» Description of the task: Please return all of the records verbatim, with the pictures omitted.

[Records drawn from a dataset]
- - -
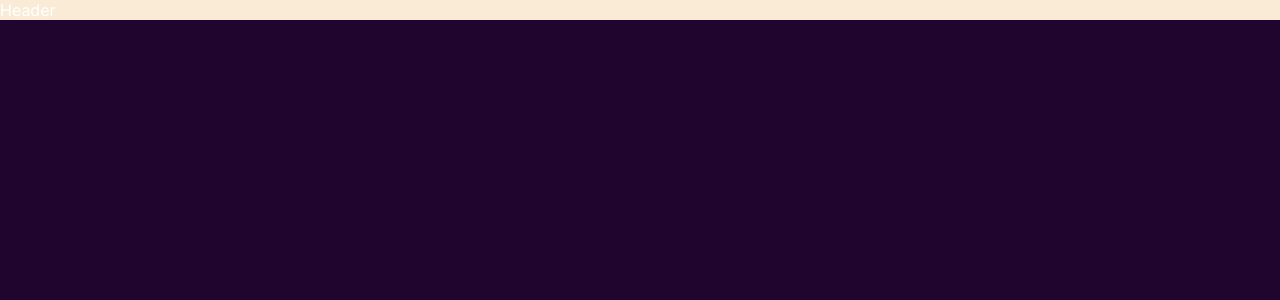
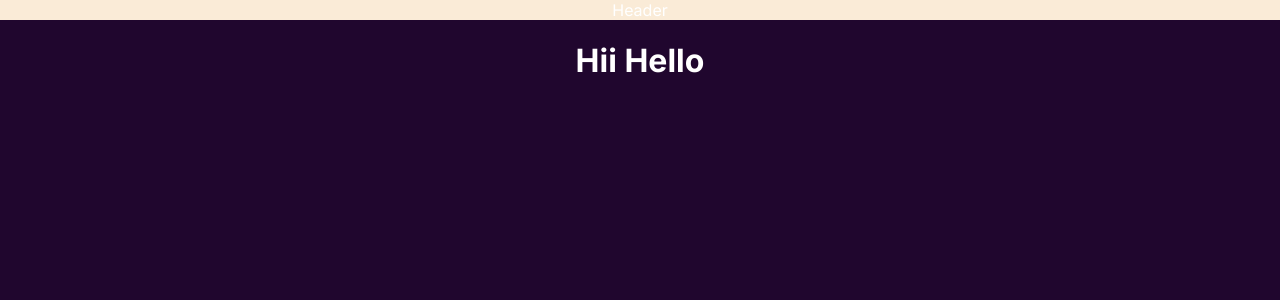
Before and after one commit to Harshal39/Podcast-Platform, a React (Create React App) app: page / in a window 1280 px wide. Shown: the top 300 px of the page. Built offline with nearby package versions, Linux system fonts and the light colour scheme.

Commit message:
React Router DOM Setup

```diff
--- a/src/App.js
+++ b/src/App.js
@@ -1,10 +1,15 @@
+import { Route,BrowserRouter as Router, Routes } from 'react-router-dom';
 import './App.css';
-import Header from './components/Header';
+import SignUpPage from './pages/SignUp';
 
 function App() {
   return (
-  <div>
-    <Header/>
+  <div className='App'>
+    <Router>
+      <Routes>
+        <Route path="/" element={<SignUpPage />} />
+      </Routes>
+    </Router>
   </div>
   )
 }
--- a/src/pages/SignUp.js
+++ b/src/pages/SignUp.js
@@ -1,9 +1,11 @@
 import React from 'react'
+import Header from '../components/Header'
 
 function SignUpPage() {
   return (
     <div>
-
+      <Header />
+      <h1>Hii Hello</h1>
     </div>
   )
 }
```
- - -
» Reply:
Before and after one commit to Harshal39/Podcast-Platform, a React (Create React App) app: page / in a window 1280 px wide. Shown: the top 300 px of the page. Built offline with nearby package versions, Linux system fonts and the light colour scheme.

Commit message:
React Router DOM Setup

```diff
--- a/src/App.js
+++ b/src/App.js
@@ -1,10 +1,15 @@
+import { Route,BrowserRouter as Router, Routes } from 'react-router-dom';
 import './App.css';
-import Header from './components/Header';
+import SignUpPage from './pages/SignUp';
 
 function App() {
   return (
-  <div>
-    <Header/>
+  <div className='App'>
+    <Router>
+      <Routes>
+        <Route path="/" element={<SignUpPage />} />
+      </Routes>
+    </Router>
   </div>
   )
 }
--- a/src/pages/SignUp.js
+++ b/src/pages/SignUp.js
@@ -1,9 +1,11 @@
 import React from 'react'
+import Header from '../components/Header'
 
 function SignUpPage() {
   return (
     <div>
-
+      <Header />
+      <h1>Hii Hello</h1>
     </div>
   )
 }
```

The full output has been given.